Well, another gloriously sweaty Korean summer has come to an end, and the brisk breezes of October have announced the arrival of fall. Per usual, seasons in this country seem to change in the blink of an eye, so I have found myself scrambling with my wardrobe as I transition from shorts and T-shirts to jeans and jackets. Though I personally despise cold weather, checking out some festivals does take some of the sting out of that autumn chill. This weekend provided some excellent options, and I took full advantage of my cancelled Saturday class to check out the International Fireworks Festival in Seoul, as well as the International Food and Wine Festival here in Daejeon.
Call me Ban Ki Moon, since the amount of international flavor this weekend was off the charts. On Saturday, we made that all too familiar pilgrimage to Seoul to check out the finest fireworks South Korea has to offer. Calling this pyrotechnic display a festival is a bit generous, considering it is essentially just a huge mob of people gathering down by the Han River to watch some colorful explosions. But, nonetheless, it was definitely a unique experience to say the least. We hung out on a grassy hill on the riverbank to watch fireworks while sipping some fine Korean brews. The fireworks themselves were spectacular, with each “fireworks artist” adding their own unique signature to their particular fireworks set.
After my Seoul adventure, I made the arduous journey back to the friendly confines of Daejeon for the Food and Wine Festival, which never fails to disappoint. It is held at Expo Park across the river from the Government Complex subway station, and draws huge crowds every year. For yours truly, the biggest draw is the wine tasting room, where you can sample unlimited wine from across the world. I am by no means what you would call a wine connoisseur, but I can certainly appreciate a bottomless wine glass. Of course, the line for this particular attraction can be quite long, but I assure you that it is absolutely worth the wait. Please try to keep it classy, and resist the urge to just dump the entire contents of the first wine bottle you see into your glass.
While being able to try countless number of wines is quite enjoyable, I enjoy the food aspect just as much as the imbibing. There are dozens of food tents lined up and down Expo Park, offering a wide variety of foods. I went for the fish and chips, which was surprisingly good considering my typically mediocre experience with Korean attempts at foreign cuisine. The atmosphere outside was quite enjoyable, with thousands of people swarming around the various food stands, gobbling down food and chugging copious amounts of wine. I was fortunate enough to receive a complimentary glass of wine from a rather inebriated Korean man, who informed me that his wife thought I was handsome, which apparently earned me a free beverage.

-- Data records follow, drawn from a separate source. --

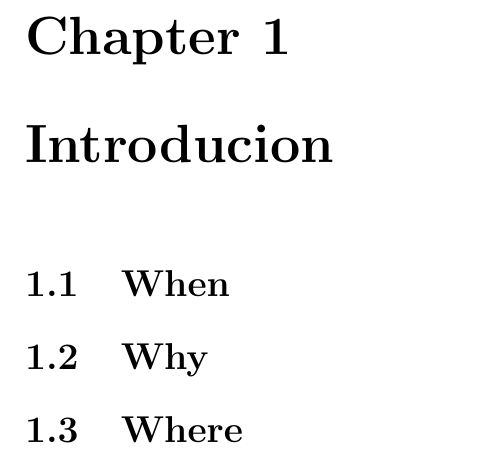
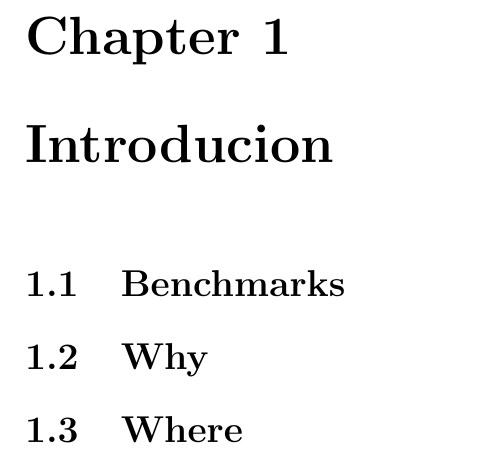
Before and after one commit to tutchek/bsc_thesis, a LaTeX thesis (bc_prototype.tex): part of page 5 of 7, cut so that both start at the same text. Compiled offline with pdfLaTeX; the source files are stored in an older character set and shown here as Unicode.

Commit message:
stav k 17.6.2008
git-svn-id: https://obchod.sunnysoft.dev/svn/tulacekm/bc_thesis@90 40b8064c-db18-974a-a49b-86e497196d76

```diff
--- a/bc_prototype.tex
+++ b/bc_prototype.tex
@@ -143,7 +143,9 @@ Supervisor's e-mail address: bartak@kti.mff.cuni.cz\\
 
 \chapter{Introducion}
 
-\section{When}
+\section{Benchmarks}
+
+
 
 \section{Why}
 
```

I usually lament the arrival of fall as the death of the summer season, but a few of glasses of wine seemed to dull my pain somewhat. That is why the autumn festivals are such a crucial part of my yearly ritual, as they ease my transition into the doldrums of winter. Yeah, I know I am coming off as extremely negative right now, but I am just not a winter person. Bundle up folks!
Patrick Sheridan grew up in the quiet suburbs outside of Boston but always knew he wanted to explore the world. Studying abroad in Denmark while attending Elon University did not satisfy this desire, so after graduating in 2012 he decided to join Chungdahm Learning and teach English in South Korea. He loves wandering through the various neighborhoods of his city Daejeon, sampling random back-alley restaurants and attempting to communicate with the locals in his horribly broken Korean. He embraces everything Korean and looks forward to seeing everything South Korea has to offer.